Akosita Talei's picture

In tough moments, we all like to resort to chocolate. But the sweet power of cacao and the satisfying snap of a chocolate bar can also generate much-needed social impact and improve people's lives – as entrepreneur Brian Atkin and chocolatier Jessica Pedemont have shown through their South Pacific Cacao enterprise.

In 2014, Atkin was working on cervical-cancer prevention projects with his mother on the Solomon Islands. The initiatives included rolling out the HPV vaccination which helps prevent cervical cancer. 

As Atkin was finishing up, his cousin approached him in Honiara because their relatives in the region needed help. Their family in Makira lived in an economically deprived village and were in desperate need of opportunities. He was told, "All your cousins, they don't have money, they can't send their kids to school, they don't have clothes for their kids." 

Was there a way Atkin could help? His background was in IT, but he gradually realised the solution was a sweet one: chocolate. Really good chocolate.

Local smallholder farmers supply around 6,000 tonnes of cacao to the bulk market in Asia where it's turned into cocoa butter for cosmetics or mass-market confectionery. "They just make such a small amount from that," he says.

Unlike supermarket-quality chocolate (which can be cheapened with hydrogenated vegetable fats and other cocoa butter substitutes), he realised that high-quality, single-origin cacao used for premium chocolate could earn farmers significantly more.

"Little did I know how difficult it was," he says. After all, he was maintaining a full-time IT job in Australia while trying to help develop an artisan cacao market in the Solomon Islands region – an experience that nearly left him bankrupt. Luckily, his intense dedication paid off. By forming Makira Gold, he could help farmers grow higher-quality cacao, and give them access to better facilities and markets for their products.

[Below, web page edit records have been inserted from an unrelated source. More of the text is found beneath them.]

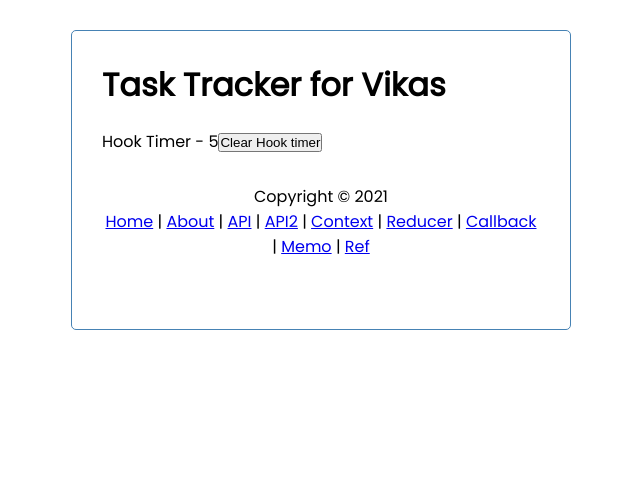
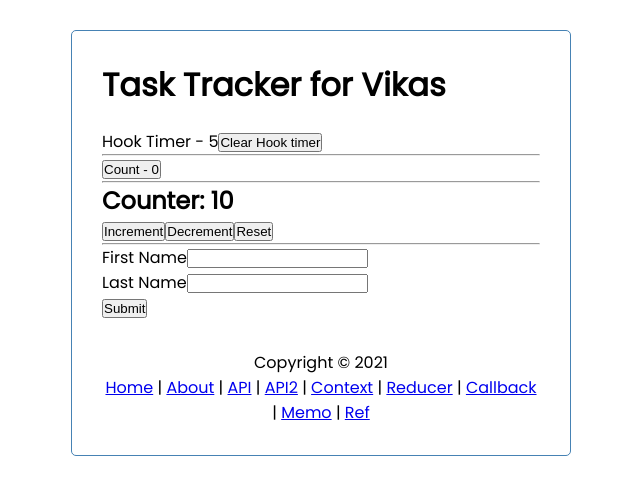
Before and after one commit to vAdyar/react-snippets, a React (Create React App) app: page /ref in a window 1280 px wide. Shown: the top 494 px of the page, without its empty margins (319-959 px from the left). Built offline with nearby package versions, Linux system fonts and the light colour scheme; data requests are answered from the project's data file.

Commit message:
Custom hooks implemetation.

```diff
--- /dev/null
+++ b/src/components/CustomHook/CounterOne.js
@@ -0,0 +1,17 @@
+import React, { useState } from 'react'
+import useCounter from './useCounter'
+
+function CounterOne() {
+    const [count, increment, decrement, reset] = useCounter(10, 2)
+
+    return (
+        <div>
+            <h2>Counter: {count}</h2>
+            <button onClick={increment}>Increment</button>
+            <button onClick={decrement}>Decrement</button>
+            <button onClick={reset}>Reset</button>
+        </div>
+    )
+}
+
+export default CounterOne
--- /dev/null
+++ b/src/components/CustomHook/DocTitleOne.js
@@ -0,0 +1,16 @@
+import React, {useState}from 'react'
+import useDocumentTitle from './useDocumentTitle'
+
+function DocTitleOne() {
+    const [count, setCount] = useState(0)
+
+    useDocumentTitle(count)
+
+    return (
+        <div>
+            <button onClick={() => setCount(count + 1)}>Count - {count}</button>
+        </div>
+    )
+}
+
+export default DocTitleOne
--- /dev/null
+++ b/src/components/CustomHook/UserForm.js
@@ -0,0 +1,34 @@
+import React, { useState } from 'react'
+import useInput from './useInput'
+
+function UserForm() {
+
+    const [firstName, bindFirstName, resetFirstName] = useInput('')
+    const [lastName, bindLastName, resetLastName] = useInput('')
+
+    const submitHandler = e => {
+        e.preventDefault()
+        alert(`Hello ${firstName} ${lastName}`)
+        resetFirstName()
+        resetLastName()
+    }
+
+    return (
+
+        <div>
+            <form onSubmit={submitHandler}>
+                <div>
+                    <label>First Name</label>
+                    <input {...bindFirstName} type='text'></input>
+                </div>
+                <div>
+                    <label>Last Name</label>
+                    <input {...bindLastName}  type='text'></input>
+                </div>
+                <button>Submit</button>
+            </form>
+        </div>
+    )
+}
+
+export default UserForm
--- /dev/null
+++ b/src/components/CustomHook/useCounter.js
@@ -0,0 +1,21 @@
+import { useState } from 'react'
+
+function useCounter(initialCount = 0, value = 1) {
+    const [count, setCount] = useState(initialCount)
+
+    const increment = () => {
+        setCount( prevCount => prevCount + value)
+    }
+
+    const decrement = () => {
+        setCount( prevCount => prevCount - value)
+    }
+
+    const reset = () => {
+        setCount(initialCount)
+    }
+
+    return [count, increment, decrement, reset]
+}
+
+export default useCounter
--- /dev/null
+++ b/src/components/CustomHook/useDocumentTitle.js
@@ -0,0 +1,9 @@
+import {useEffect} from 'react'
+
+function useDocumentTitle(count) {
+    useEffect(() => {
+        document.title = `Count ${count}`
+    },[count])
+}
+
+export default useDocumentTitle
--- /dev/null
+++ b/src/components/CustomHook/useInput.js
@@ -0,0 +1,20 @@
+import {useState} from 'react'
+
+function useInput(initialValue) {
+    const [value, setValue] =  useState(initialValue)
+
+    const reset = () => {
+        setValue(initialValue)
+    }
+
+    const bind = {
+        value,
+        onChange: e => {
+            setValue(e.target.value)
+        }
+    }
+
+    return [value, bind, reset]
+}
+
+export default useInput
--- a/src/components/RefHook/HookTimer.js
+++ b/src/components/RefHook/HookTimer.js
@@ -1,4 +1,7 @@
 import React, { useState, useEffect, useRef } from 'react'
+import CounterOne from '../CustomHook/CounterOne'
+import DocTitleOne from '../CustomHook/DocTitleOne'
+import UserForm from '../CustomHook/UserForm'
 import FocusInput from './FocusInput'
 
 function HookTimer() {
@@ -20,6 +23,12 @@
         <div>
             Hook Timer - {timer}
             <button onClick={() => clearInterval(intervalRef.current)}>Clear Hook timer </button>
+            <hr />
+            <DocTitleOne />
+            <hr />
+            <CounterOne />
+            <hr />
+            <UserForm />
         </div>
     )
 }
```
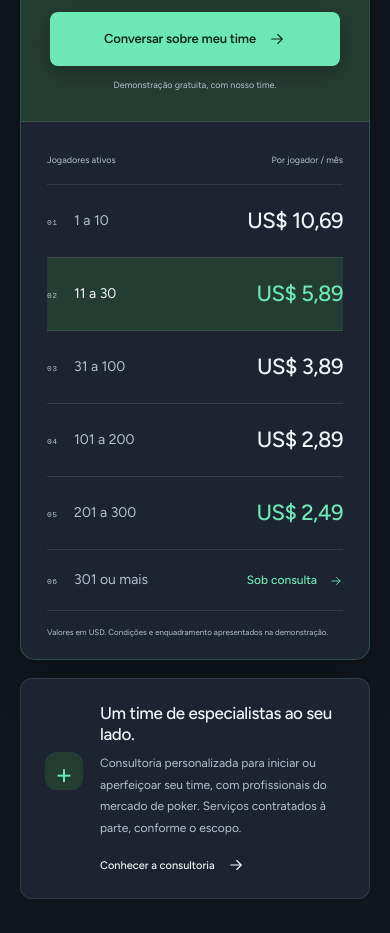
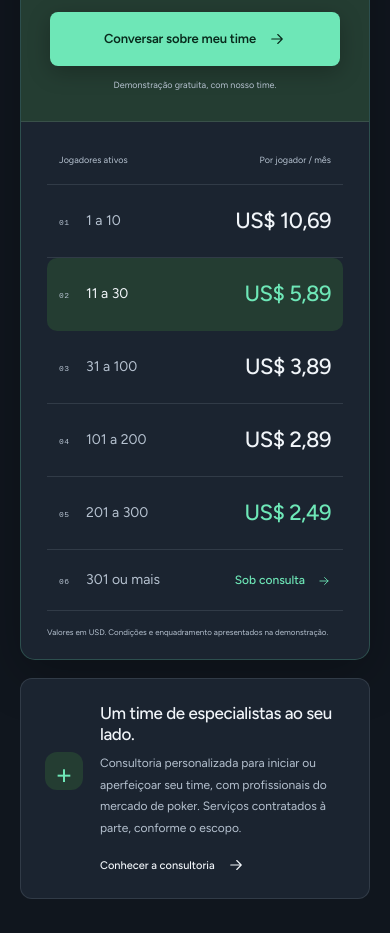
Before and after one commit to cassullileandro-spec/pokerpilot-landing, a plain HTML site: page index.html in a window 390 px wide. Shown: the part 8040-8973 px from the top of the page. Drawn offline with Linux system fonts and the light colour scheme.

Commit message:
Add breathing room to selected pricing tier

```diff
--- a/index.html
+++ b/index.html
@@ -8,7 +8,7 @@
   <link rel="icon" type="image/svg+xml" href="./assets/symbol.svg">
   <link rel="stylesheet" href="./fonts.css"><link rel="stylesheet" href="./styles.css"><link rel="stylesheet" href="./light.css?v=20261025-captures">
   <link rel="stylesheet" href="./theme.css?v=20261025"><link rel="stylesheet" href="./palette.css?v=20261025"><script src="./theme-init.js?v=20261025"></script>
-  <link rel="stylesheet" href="./pricing.css?v=20261030"><script src="./pricing.js?v=20261030" defer></script>
+  <link rel="stylesheet" href="./pricing.css?v=20261030-spacing"><script src="./pricing.js?v=20261030" defer></script>
   <script src="./config.js" defer></script><script src="./app.js?v=20261025-captures" defer></script>
 </head>
 <body>
--- a/pricing.css
+++ b/pricing.css
@@ -14,12 +14,18 @@
 .pricing-calculator .pricing-rule { max-width: none; font-size: 11px; line-height: 1.7; margin: 16px 0 24px; color: var(--muted); }
 .pricing-calculator .pricing-error { font-size: 12px; color: var(--pp-color-danger); margin: 12px 0 0; }
 .pricing-calculator [aria-invalid=true] { border-color: var(--pp-color-danger) !important; }
-.price-table tr.selected-tier { background: var(--pp-color-selection); }
-.price-table tr.selected-tier td { color: var(--text); }
+.price-table { border-collapse: separate; border-spacing: 0; }
+.price-table th:first-child, .price-table td:first-child { padding-left: 20px; }
+.price-table th:last-child, .price-table td:last-child { padding-right: 20px; }
+.price-table tr.selected-tier td { color: var(--text); background: var(--pp-color-selection); border-bottom-color: transparent; }
+.price-table tr.selected-tier td:first-child { border-radius: 10px 0 0 10px; }
+.price-table tr.selected-tier td:last-child { border-radius: 0 10px 10px 0; }
 .price-table tr.selected-tier strong { color: var(--brand); }
 #pricing-players:focus-visible, #pricing-slider:focus-visible { outline: 2px solid var(--brand); outline-offset: 4px; }
 @media (max-width: 640px) {
   .pricing-quantity { gap: 12px; }
   #pricing-players { width: 104px; }
   #pricing-total { font-size: 36px; }
+  .price-table th:first-child, .price-table td:first-child { padding-left: 12px; }
+  .price-table th:last-child, .price-table td:last-child { padding-right: 12px; }
 }
```
Also changed, not shown: dark.html (+1 -1 lines), light.html (+1 -1 lines).
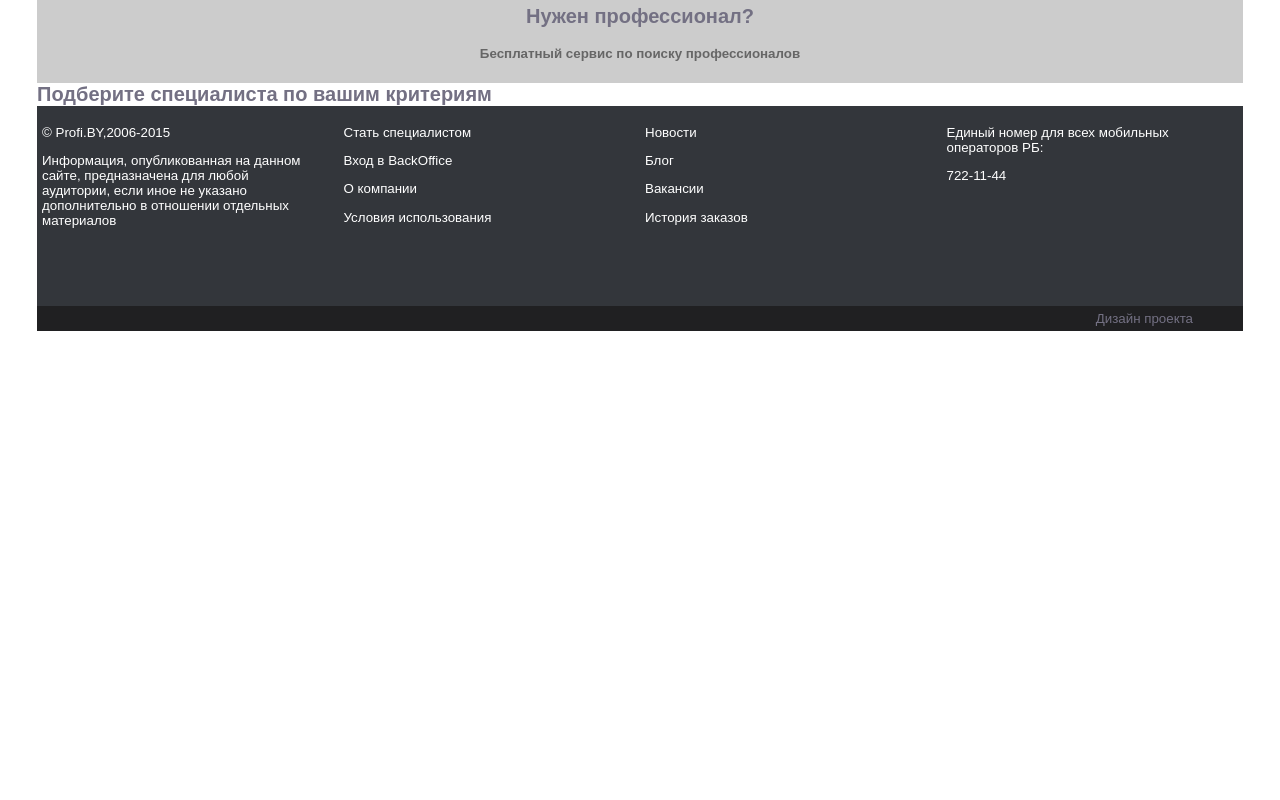
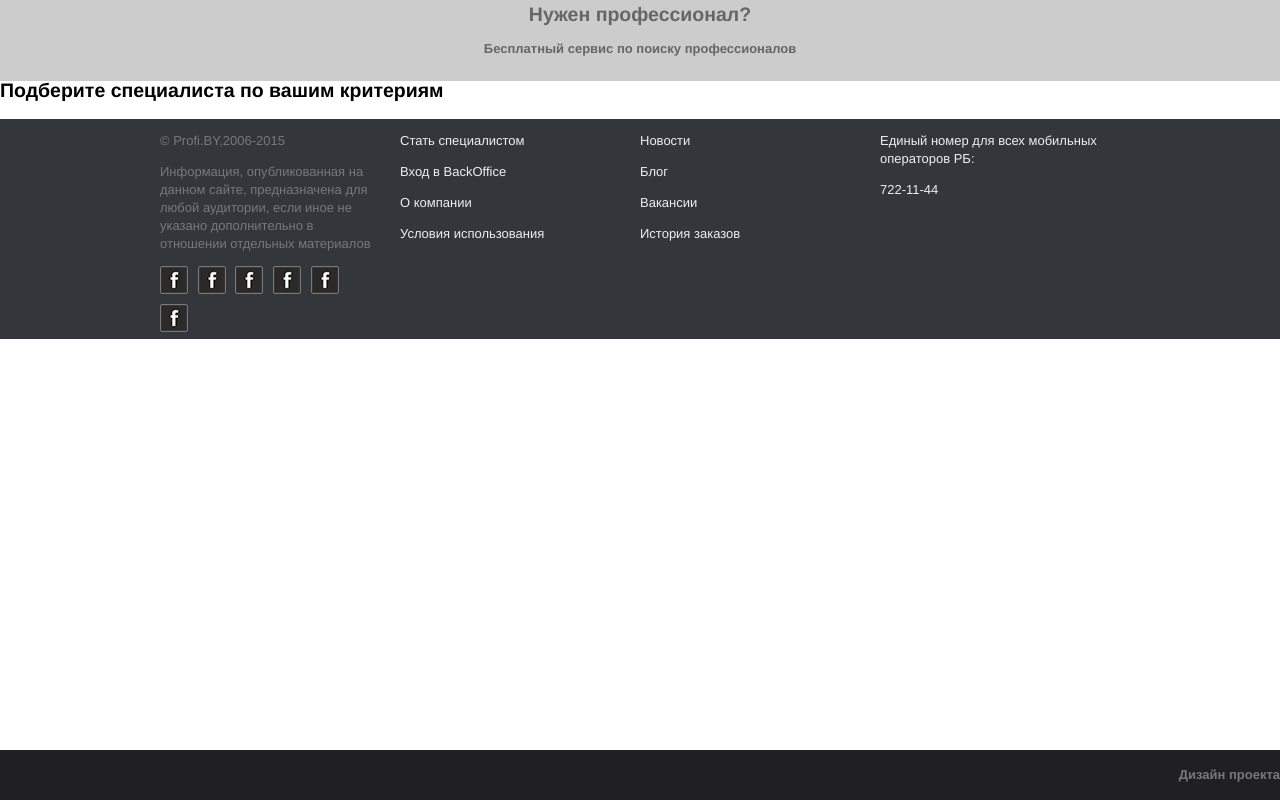
Before and after one commit to Domasevka/learning_html, a plain HTML site: page site1.html in a window 1280 px wide. Drawn offline with Linux system fonts and the light colour scheme.

Commit message:
Изменила footer

```diff
--- a/sass/site1.scss
+++ b/sass/site1.scss
@@ -1,10 +1,24 @@
 body {
-    font: 10pt Arial, Helvetica, sans-serif; /* Шрифт на веб-странице */
-    background: #fff; /* Цвет фона */
-    margin: 0; /* Убираем отступы */
+	margin: 0;
+    font-size: 13px;
+    line-height: 18px;
+    font-family: "Helvetica Neue",Arial,sans-serif;
+    }
+.page {
+    background: #fff;
+    min-width: 1000px;
+    }
+
+.width-wrapper {
+    padding-left: 20px;
+    padding-right: 20px;
+    margin: auto;
+    width: 960px;
+}
+div {
+    display: block;
 }
 h1, h2 {
-    color: #737083; /* Цвет текста */
     margin: 0; /* Отступ снизу */
    }
 header {
@@ -14,11 +28,7 @@ header {
 	position: relative; /* Относительное позиционирование */
 	text-align: center;
    }
-.all {
-    width: 1206px; /* Ширина макета */
-    margin: 0 auto; /* Выравниваем по центру */
-    position: relative; /* Относительное позиционирование */
-   }
+
 article {
     margin-right: 130px; /* Отступ справа */
     padding: 10px; /* Поля вокруг текста */
@@ -27,43 +37,70 @@ header {
    article p {
     margin-top: 0.3em; /* Отступ сверху */
    }
-.footer_columns_width {
-    color: #fff;
-    width: 1206px;
-    height: 200px;
-    background: #33363b; /* Цвет фона */
-    color: #fff; /* text color */
-    display: block;
+
+footer {
+    background: #33363b;
+    padding-bottom: 220px;
+    margin-top: 20px;
+    min-width: 1000px;
+}                   /* footer stile */
+.footer__columns {
+    padding-top: 40px;
+    padding-left: 20px;
+    padding-right: 20px;
+    margin: auto;
+    width: 960px;
 }
-.footer_column {
+.footer__column {
     float: left;
     width: 25%;
-	padding: 5px; /* Отступы вокруг текста */
 	padding-right: 20px;
     box-sizing: border-box;
     }
 .footer__column-icons {
+    color: #77787c;
     margin-bottom: 6px;
     text-align: left;
+	}                     /* text below the icons */
+.footer__column-item {
+    color: #efefef;
+    margin-bottom: 10px;
+    }
+.footer__link {
+    cursor: pointer;
 }
 .footer__column-icon {
     display: inline-block;
     vertical-align: middle;
     margin: 0 6px 10px 0;
 	}
-.footer__social-item_ok {
-    background-image: url(../images/site1/icon_f.png);
-
-    width: 27px;
-    height: 27px;
+.footer__social-item_fb {
+    background-image: url(../images/site1/icon_f1.png);
+    width: 26px;
+    height: 26px;
+	border: 1px #77787c;
+	border-radius: 2px;
+	border-style: solid;
+	}
+.footer__sticky {
+    background: #666;
+    bottom: -1px;
+    left: 0;
+    position: fixed;
+    width: 100%;
+    color: #77787c;
+    overflow: visible;
+    height: 51px;
+    line-height: 50px;
+    z-index: 12;
 	}
 .copyright {
-	background: #202022; /* background color */
-    color: #737083; /* text color */
-    padding: 5px 50px; /* padding around text */
+    font-weight: 700;
 	text-align: right;
+    background: #202022;
 }
-.link_footer {
+.link, a {
     text-decoration: none;
-    color: #fff;
+    color: #efefef;
+	cursor: pointer;
 }
--- /dev/null
+++ b/sass/stranica.scss
@@ -0,0 +1,3 @@
+p {
+    font-family: Geneva, Arial, Helvetica, sans-serif;
+   }
--- a/site1.html
+++ b/site1.html
@@ -6,7 +6,8 @@
   <link rel="stylesheet" href="stylesheets/site1.css">
  </head>
  <body>
- <section class="all">
+ <div class="page">
+ <section>
   <header>
  <h1><b>Нужен профессионал?</b></h1>
  <h4>Бесплатный сервис по поиску профессионалов</h4>
@@ -15,36 +16,47 @@
    <h2>Подберите специалиста по вашим критериям</h2>
   </section>
      <footer>
-	 <section class="footer_columns_width">
-  <div class="footer_column">
-	 <div class="footer_column-icons">
+      <div class="footer_columns width-wrapper">
+       <div class="footer__column">
+	    <div class="footer__column-icons">
 	     <p>&copy; Profi.BY,2006-2015</p>
          <p>Информация, опубликованная на данном сайте, предназначена для любой аудитории, если иное не указано дополнительно в отношении отдельных материалов</p>
-	 </div>
-
-	 <div class="footer_column-icon">
-       <a target="_blank" class="footer__column-icon footer__social-item_ok" title="" href="https://www.facebook.com/lamoda.by"></a>
+	     <a target="_blank" class="footer__column-icon footer__social-item_fb" title="Facebook" href="https://www.facebook.com/"></a>
+	     <a target="_blank" class="footer__column-icon footer__social-item_fb" title href="https://www.facebook.com/"></a>
+	     <a target="_blank" class="footer__column-icon footer__social-item_fb" title href="https://www.facebook.com/"></a>
+         <a target="_blank" class="footer__column-icon footer__social-item_fb" title href="https://www.facebook.com/"></a>
+	     <a target="_blank" class="footer__column-icon footer__social-item_fb" title href="https://www.facebook.com/"></a>
+	     <a target="_blank" class="footer__column-icon footer__social-item_fb" title href="https://www.facebook.com/"></a>
          </div>
        </div>
-  <div class="footer_column">
+       <div class="footer__column">
+        <div class="footer__column-item">
          <p><a class="link_footer" href="/">Стать специалистом</a></p>
          <p><a class="link_footer" href="/standards/">Вход в BackOffice</a></p>
          <p><a class="link_footer" href="/participate/">О компании</a></p>
          <p><a class="link_footer" href="/Consortium/membership">Условия использования</a></p>
         </div>
-  <div class="footer_column">
-      <p><a class="link_footer" href="/Consortium/contact">Новости</a></p>
-      <p><a class="link_footer" href="/Help/">Блог</a></p>
-      <p><a class="link_footer" href="/Consortium/sup">Вакансии</a></p>
-      <p><a class="link_footer" href="/Consortium/siteindex">История заказов</a></p>
        </div>
-  <div class="footer_column">
+       <div class="footer__column">
+        <div class="footer__column-item">
+         <p><a class="link footer__link" href="/Consortium/contact">Новости</a></p>
+         <p><a class="link footer__link" href="/Help/">Блог</a></p>
+         <p><a class="link footer__link" href="/Consortium/sup">Вакансии</a></p>
+         <p><a class="link footer__link" href="/Consortium/siteindex">История заказов</a></p>
+        </div>
+       </div>
+       <div class="footer__column">
+        <div class="footer__column-item">
          <p>Eдиный номер для всех мобильных операторов РБ:</p>
          <p>722-11-44</p>
         </div>
-   </section>
+       </div>
+      </div>
+   <div class="footer__sticky">
     <div class="copyright">Дизайн проекта</div>
+    </div>
     </footer>
  </section>
+ </div>
  </body>
 </html>
```
Also changed, not shown: stranica.html (added, +18 -0 lines), images/site1/icon_f1.png (added), stylesheets/site1.css, stylesheets/stranica.css (added). Lines whose indentation alone changed are shown as unchanged.
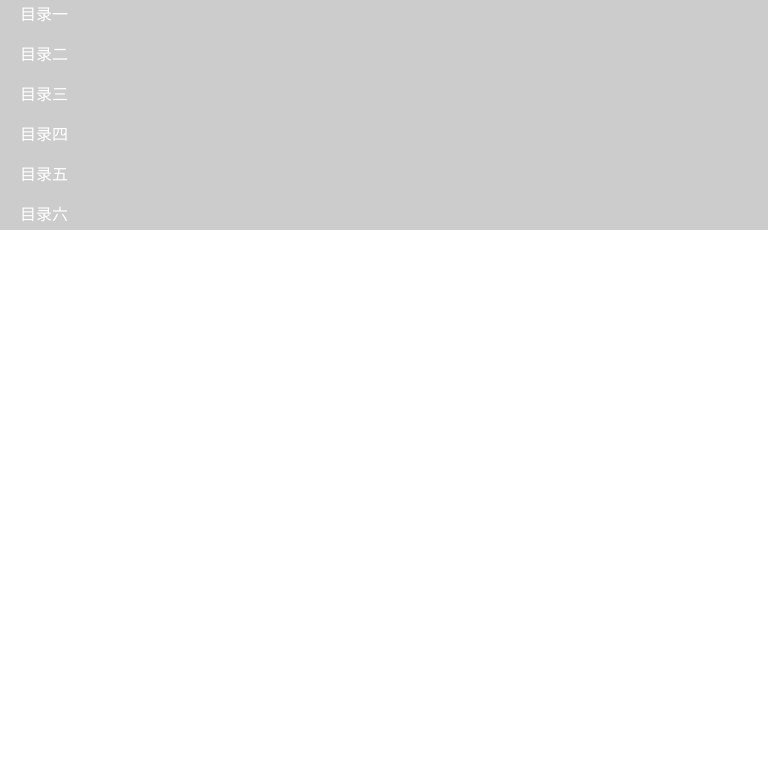
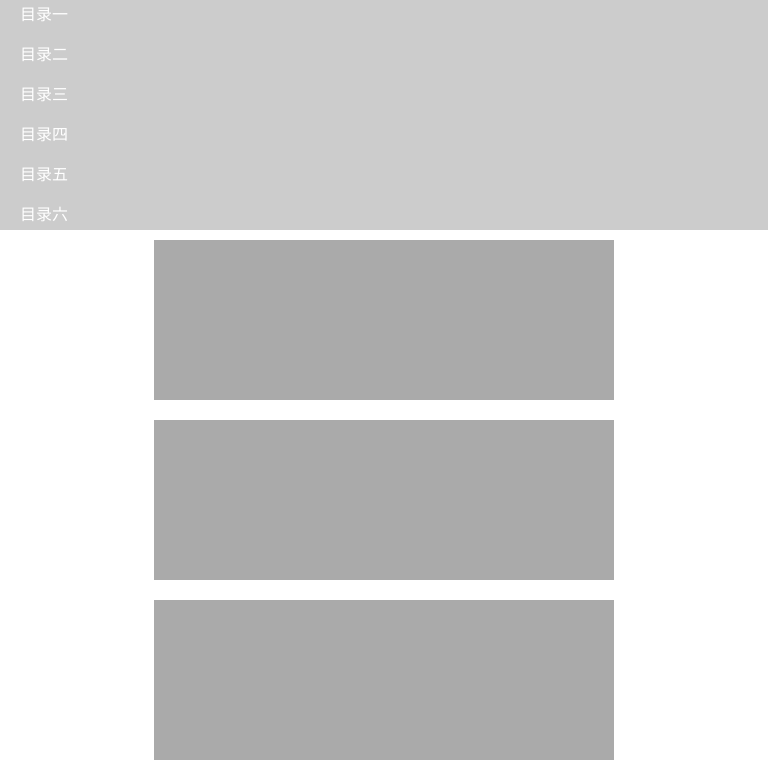
Before and after one commit to 2791778524/-, a plain HTML site: page index.html in a window 768 px wide. Shown: the top 777 px of the page. Drawn offline with Linux system fonts and the light colour scheme.

Commit message:
提交代码

```diff
--- a/index.html
+++ b/index.html
@@ -19,16 +19,24 @@
             list-style: none;
         }
         @media screen and (max-width:768px){
-            li{
+            .banner li{
                 height: 30px;
                 line-height: 30px;
                 text-align: left;
                 padding-left: 20px;
                 margin-bottom: 10px;
             }
+            .ImageArea li {
+                height: 20vh;
+                line-height: 20vh;
+                background: #aaa;
+                width: 60vw;
+                margin: auto;
+                margin-bottom: 20px;
+            }
         }
         @media screen and (min-width:768px){
-            li{
+            .banner li{
                 height: 30px;
                 line-height: 30px;
                 text-align: left;
@@ -62,6 +70,7 @@
                 text-align: center;
                 margin-left: 0.9vw;
                 margin-right: 0.5vw;
+                margin-bottom: 1vh;
             }
         }
     </style>
```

The result? Farmers are earning double the amount they get from the bulk market: $3,400 a tonne instead of $1,700 a tonne.

Through the South Pacific Cacao social enterprise, he runs with Pedemont, he's also putting chocolate from this region on the map, creating more demand and economic opportunities for farmers in the area.

"They've got the quality of ingredients… that deserve an international stage," says Pedemont. She's lived on a chocolate plantation in Hawaii, worked for one of the most expensive chocolate brands in Switzerland, and runs the Chocolate Artisan store alongside South Pacific Cacao's shopfront in Sydney's Haberfield. She knows her stuff.

The pastry chef has also spent time in the kitchen with respected industry figures like Stefano Manfredi and Charlie Trotter. But her self-described title as a "cacao evangelist" might sum her up best. When she talks about ingredients from the Pacific, it deeply personalises the story of the farmer who grew the beans that flavoured your chocolate bar.

More

This chocolate changes lives in the Solomon Islands